═══ EXERCISE DATA
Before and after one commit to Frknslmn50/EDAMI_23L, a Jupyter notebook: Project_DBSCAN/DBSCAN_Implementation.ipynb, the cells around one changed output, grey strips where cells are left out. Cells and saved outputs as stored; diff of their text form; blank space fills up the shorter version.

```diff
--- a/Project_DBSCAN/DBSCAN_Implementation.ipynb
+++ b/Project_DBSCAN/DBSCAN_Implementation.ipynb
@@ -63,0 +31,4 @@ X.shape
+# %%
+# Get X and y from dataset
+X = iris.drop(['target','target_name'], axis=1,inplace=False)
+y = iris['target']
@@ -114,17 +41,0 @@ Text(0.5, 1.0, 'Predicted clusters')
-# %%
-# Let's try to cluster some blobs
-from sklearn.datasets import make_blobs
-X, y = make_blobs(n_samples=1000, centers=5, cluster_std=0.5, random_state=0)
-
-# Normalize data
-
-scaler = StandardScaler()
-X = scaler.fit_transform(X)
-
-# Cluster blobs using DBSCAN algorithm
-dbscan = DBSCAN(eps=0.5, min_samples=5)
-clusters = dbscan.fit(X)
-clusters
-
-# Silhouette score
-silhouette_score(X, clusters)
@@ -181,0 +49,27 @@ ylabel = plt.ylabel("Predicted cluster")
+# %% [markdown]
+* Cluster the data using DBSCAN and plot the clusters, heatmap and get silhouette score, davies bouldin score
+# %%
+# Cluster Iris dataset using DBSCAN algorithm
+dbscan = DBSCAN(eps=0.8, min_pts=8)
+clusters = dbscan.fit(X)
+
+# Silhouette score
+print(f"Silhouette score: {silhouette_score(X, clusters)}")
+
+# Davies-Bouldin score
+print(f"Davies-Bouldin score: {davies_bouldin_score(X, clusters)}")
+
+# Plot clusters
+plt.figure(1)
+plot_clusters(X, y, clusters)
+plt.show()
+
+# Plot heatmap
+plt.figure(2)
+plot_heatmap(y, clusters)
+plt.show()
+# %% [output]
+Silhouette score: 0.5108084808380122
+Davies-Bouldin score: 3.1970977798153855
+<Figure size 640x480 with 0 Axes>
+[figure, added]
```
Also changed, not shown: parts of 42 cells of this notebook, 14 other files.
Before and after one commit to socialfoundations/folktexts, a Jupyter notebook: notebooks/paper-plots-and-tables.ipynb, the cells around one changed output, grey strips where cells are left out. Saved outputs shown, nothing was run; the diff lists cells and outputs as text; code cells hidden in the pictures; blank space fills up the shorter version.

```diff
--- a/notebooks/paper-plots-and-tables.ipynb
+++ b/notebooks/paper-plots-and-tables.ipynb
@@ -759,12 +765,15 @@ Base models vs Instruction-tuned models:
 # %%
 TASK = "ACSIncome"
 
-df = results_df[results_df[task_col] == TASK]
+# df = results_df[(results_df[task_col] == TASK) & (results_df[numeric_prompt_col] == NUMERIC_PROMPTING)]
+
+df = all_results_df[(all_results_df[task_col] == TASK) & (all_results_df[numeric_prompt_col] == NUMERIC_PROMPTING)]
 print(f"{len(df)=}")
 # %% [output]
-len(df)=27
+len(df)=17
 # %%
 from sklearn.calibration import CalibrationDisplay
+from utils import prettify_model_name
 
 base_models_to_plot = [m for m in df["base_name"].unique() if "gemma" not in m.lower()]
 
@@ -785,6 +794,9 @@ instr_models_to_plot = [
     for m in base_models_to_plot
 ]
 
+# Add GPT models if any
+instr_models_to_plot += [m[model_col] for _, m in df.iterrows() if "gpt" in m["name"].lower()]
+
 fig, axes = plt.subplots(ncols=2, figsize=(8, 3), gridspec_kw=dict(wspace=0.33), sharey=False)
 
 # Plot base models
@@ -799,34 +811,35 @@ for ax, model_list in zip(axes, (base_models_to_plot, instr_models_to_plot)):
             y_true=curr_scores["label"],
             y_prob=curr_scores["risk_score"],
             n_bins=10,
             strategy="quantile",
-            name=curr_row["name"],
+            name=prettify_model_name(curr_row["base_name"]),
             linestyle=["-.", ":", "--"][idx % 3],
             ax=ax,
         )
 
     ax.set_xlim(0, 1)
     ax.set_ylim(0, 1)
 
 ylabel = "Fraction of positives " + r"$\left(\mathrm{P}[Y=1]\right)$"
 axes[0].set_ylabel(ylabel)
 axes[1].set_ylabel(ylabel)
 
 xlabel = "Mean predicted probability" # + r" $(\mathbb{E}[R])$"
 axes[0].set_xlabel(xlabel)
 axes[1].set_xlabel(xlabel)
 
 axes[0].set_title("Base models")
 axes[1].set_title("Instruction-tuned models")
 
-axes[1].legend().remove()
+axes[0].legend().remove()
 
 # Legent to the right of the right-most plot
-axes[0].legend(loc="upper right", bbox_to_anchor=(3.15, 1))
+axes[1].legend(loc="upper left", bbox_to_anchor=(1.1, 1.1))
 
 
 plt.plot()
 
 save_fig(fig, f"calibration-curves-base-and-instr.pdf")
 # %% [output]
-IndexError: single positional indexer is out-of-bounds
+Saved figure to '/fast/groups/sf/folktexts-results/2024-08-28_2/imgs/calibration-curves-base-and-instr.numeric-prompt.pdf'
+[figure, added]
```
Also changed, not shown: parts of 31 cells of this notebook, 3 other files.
══════
__ABOUT THIS EXERCISE__. For each line in the entries that contains the string "using", make a copy.

__EXERCISE ANSWER__.
-# Cluster blobs using DBSCAN algorithm
+* Cluster the data using DBSCAN and plot the clusters, heatmap and get silhouette score, davies bouldin score
+# Cluster Iris dataset using DBSCAN algorithm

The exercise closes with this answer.